Businesses who have many of their employees on Twitter could buy a license, which allowed them to have X accounts (and was perhaps invoiced). Individuals could do this, too. This would be competitively priced, but perhaps businesses would pay a little more, and in return Twitter would group these accounts together in some way.
Otherwise, it would be one credit card per account. This would further eat into the spam problem on Twitter, which mostly exists because it’s easy and free to set up a disposable email address, and therefore easy and free to set up a disposable Twitter account.
And what about those who didn’t want to pay? For these guys (of which I’m sure there would be many), I think Twitter needs to look closely at Spotify‘s business model, and how well their premium subscriptions take off.
Spotify has about six million songs on their database, all of which you can access for free. The catch? You have to listen to the occasional advertisement.
Or, you can pay 99 pence for a one-day, advert-free pass (which is fantastic for parties). Or you can pay Â£9.99 per month, and have full access to Spotify’s premium service, which includes the much-hyped and possibly game-changing mobile access, better sound quality, exclusive access to pre-releases, and absolutely no ads whatsoever.
Much has been made about advertising within Twitter, but the size restrictions on a tweet means that anything punched into there is going to look awkward and feel intrusive. Much better for ads to appear within timelines. I think Twitter could copy Spotify’s model and send one advertisement every 25 tweets (for example) to those who wish to use the service for free.
It might look a bit like this:
(ÃœberTwitter does this now, but only ÃœberTwitter users see the adverts.)
These ads would push out to all the Twitter clients, too, and would work exactly like Google Adwords, scanning your Twitter bio, the things you typically tweet about, trending topics, and the tweets within your timeline, and be as relevant as possible. The goal is, after all, for you to click on them.
Delivering ads based on trending topics alone could be a hugely successful – after all, they are trending for a reason – although Twitter would need to work harder to stop spammers gaming the trending topics feature.
Every 25 tweets might be too often, or it might not be often enough. It might have to be impressions per hour. A little experimentation is in order. Some coding wizardry would also need to be implemented so that ads didn’t just scroll off your screen if you’re following a gazillion people.
Don’t like the ads? Pay your dollar, or whatever rate Twitter decides is fair.
This gives us two monetisation streams for Twitter.
- Subscriptions, and
As with everything else in life, more subs means you can sell more ads. And business needn’t worry too much about those paying customers, because an awful lot of people, and all newcomers, would choose to access the service for free.
I’d also like to see Twitter incorporate Reddit and Facebook’s stance on adverts and let you vote them up or down accordingly, querying your reasons why for the latter. This would further improve the quality of the ads that you see.
And if you decided you no longer wished to pay (or couldn’t pay), you simply dropped back to the free version of Twitter, and lost the extra features. All your tweets, etc, would be unaffected.

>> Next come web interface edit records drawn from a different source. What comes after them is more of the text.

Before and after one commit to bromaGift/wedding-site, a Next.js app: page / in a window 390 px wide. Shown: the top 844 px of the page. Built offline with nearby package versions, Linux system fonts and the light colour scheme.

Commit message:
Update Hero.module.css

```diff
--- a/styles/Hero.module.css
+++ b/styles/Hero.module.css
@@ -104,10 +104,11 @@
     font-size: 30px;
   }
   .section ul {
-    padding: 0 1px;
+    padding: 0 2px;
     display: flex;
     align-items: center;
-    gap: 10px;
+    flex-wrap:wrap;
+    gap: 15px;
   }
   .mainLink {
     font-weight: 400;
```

All of this means that everybody wins. Twitter wins, because they have a viable business model and two income streams. The users win, because Twitter could remain independent and continue to add features and grow. The power-users win, because they get to pay for a bigger slice of the pie and better stuff. And the casual user wins, because they can continue to access Twitter for the asking price of just a few adverts per day.

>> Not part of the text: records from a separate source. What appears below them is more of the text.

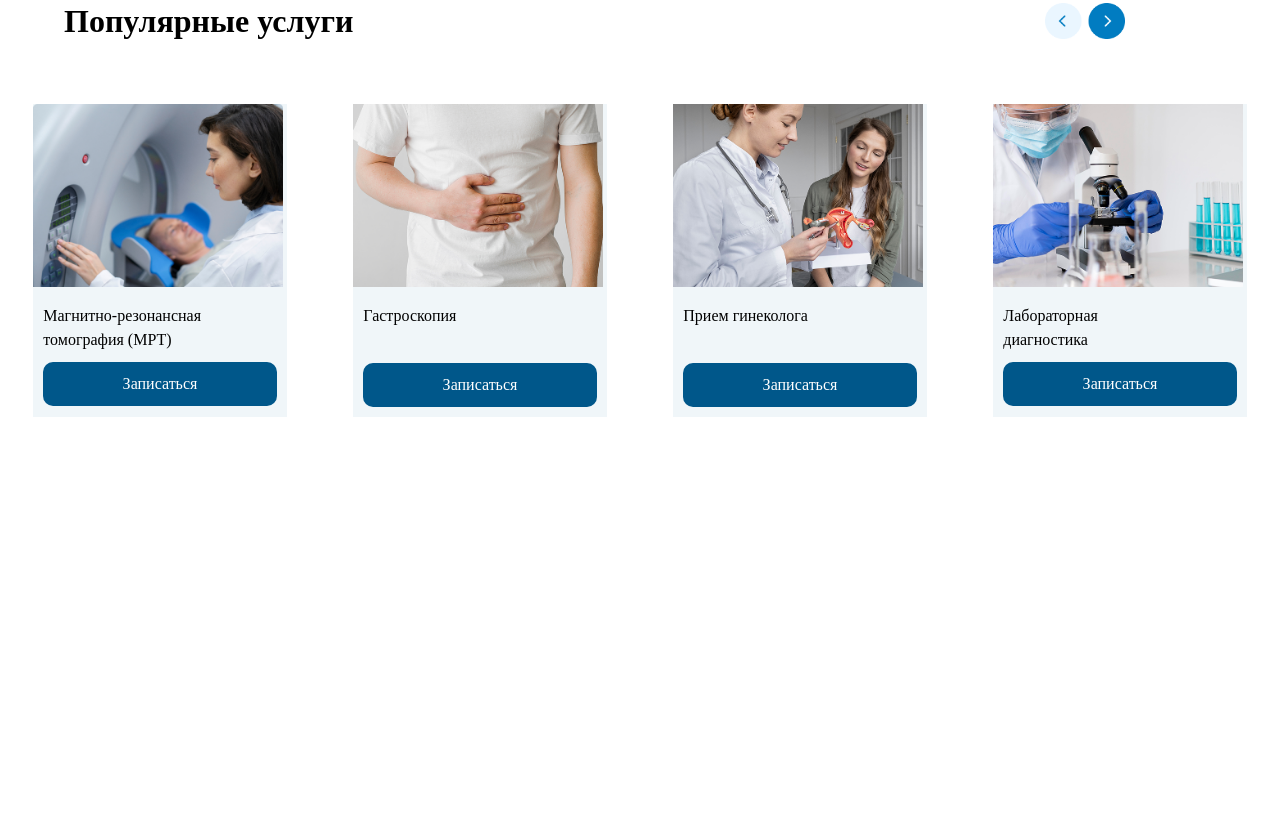
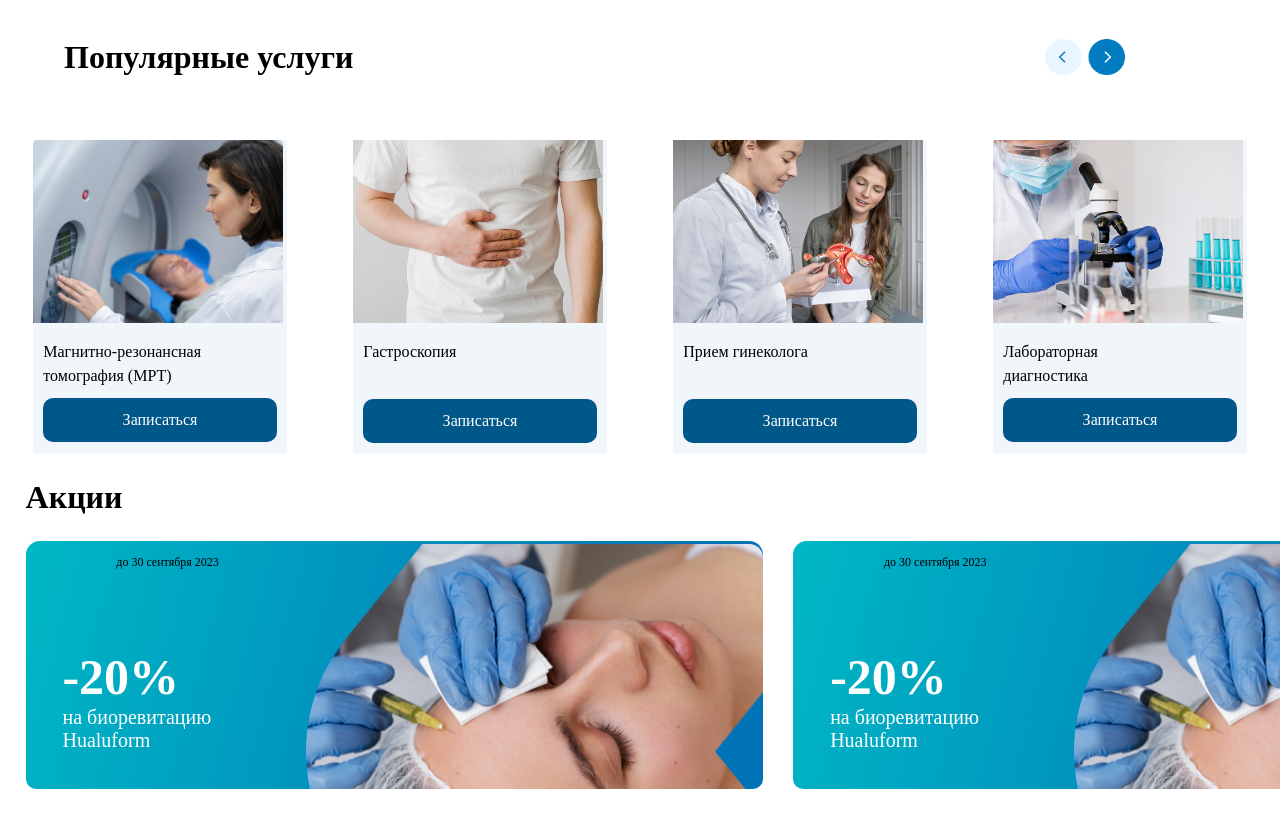
Before and after one commit to karimovmuhamadali91-arch/home-work-17, a plain HTML site: page index.html in a window 1280 px wide. Shown: the part 2180-2995 px from the top of the page. Before the commit the page ends 2597 px from the top, so only its background shows below. Drawn offline with Linux system fonts and the light colour scheme.

Commit message:
box7 dob kadm

```diff
--- a/index.html
+++ b/index.html
@@ -228,6 +228,30 @@
         </div>
     </div>
 
+    <div class="box7">
+        <h1 class="n0">Акции</h1>
+        <div class="n8">
+            <div class="n1">
+                <img class="n2" src="./img/bg (1).png" alt="">
+                <img class="n3" src="./img/image (6).png" alt="">
+                <div class="n4">
+                    <p class="n5">до 30 сентября 2023</p>
+                    <h1 class="n6">-20%</h1>
+                    <p class="n7">на биоревитацию<br>Hualuform</p>
+                </div>
+            </div>
+
+            <div class="n1">
+                <img class="n2" src="./img/bg (1).png" alt="">
+                <img class="n3" src="./img/image (6).png" alt="">
+                <div class="n4">
+                    <p class="n5">до 30 сентября 2023</p>
+                    <h1 class="n6">-20%</h1>
+                    <p class="n7">на биоревитацию<br>Hualuform</p>
+                </div>
+            </div>
+        </div>
+    </div>
 </body>
 
 </html>
--- a/style.css
+++ b/style.css
@@ -214,6 +214,106 @@
     justify-content: space-around;
 
 }
+
 .p {
     margin-top: 25px;
 }
+
+.bn {
+    display: flex;
+    margin-top: -25.7%;
+    gap: 1.5%;
+}
+
+.p6 {
+    margin: 20px 10px 0px;
+    padding: 10px 20px;
+    background-color: aquamarine;
+    border-radius: 10px;
+}
+
+.h {
+    margin-top: 80%;
+    margin-left: 10%;
+    font-size: 50px;
+}
+
+.hh {
+    margin-left: 10%;
+}
+.img {
+    margin-left: 50%;
+    margin-top: -60%;
+}
+.box7 {
+}
+
+* {
+    margin: 0;
+    box-sizing: border-box;
+}
+
+body {
+    overflow-x: hidden;
+}
+
+.box7 {
+    width: 100%;
+    padding: 2% 0 2% 2%;
+    overflow-x: hidden;
+}
+
+.n0 {
+    margin-bottom: 2%;
+}
+
+.n8 {
+    display: flex;
+    gap: 2%;
+    width: 120%;
+}
+
+.n1 {
+    flex: 1;
+    min-width: 0;
+    overflow: hidden;
+    border-radius: 10px;
+}
+
+.n2 {
+    width: 100%;
+    display: block;
+}
+
+.n3 {
+    width: 62%;
+    display: block;
+    margin-left: 38%;
+    margin-top: -56%;
+}
+
+.n4 {
+    margin-left: 5%;
+    margin-top: -56%;
+    padding-bottom: 5%;
+}
+
+.n5 {
+    width: 30%;
+    padding: 8px 15px;
+    background-color: rgb(125, 239, 239);
+    font-size: 12px;
+    text-align: center;
+    border-radius: 8px;
+}
+
+.n6 {
+    margin-top: 10%;
+    font-size: 50px;
+    color: white;
+}
+
+.n7 {
+    color: white;
+    font-size: 20px;
+}
```
Also changed, not shown: img/02.png (added), img/bg (1).png (added), img/image (6).png (added).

If Spotify really takes off, and there’s every indication that it will, Twitter doesn’t need to look much further for a very workable and network-acceptable business plan. It’s all right there, happening in front of our eyes.
I don’t see much of a downside. You?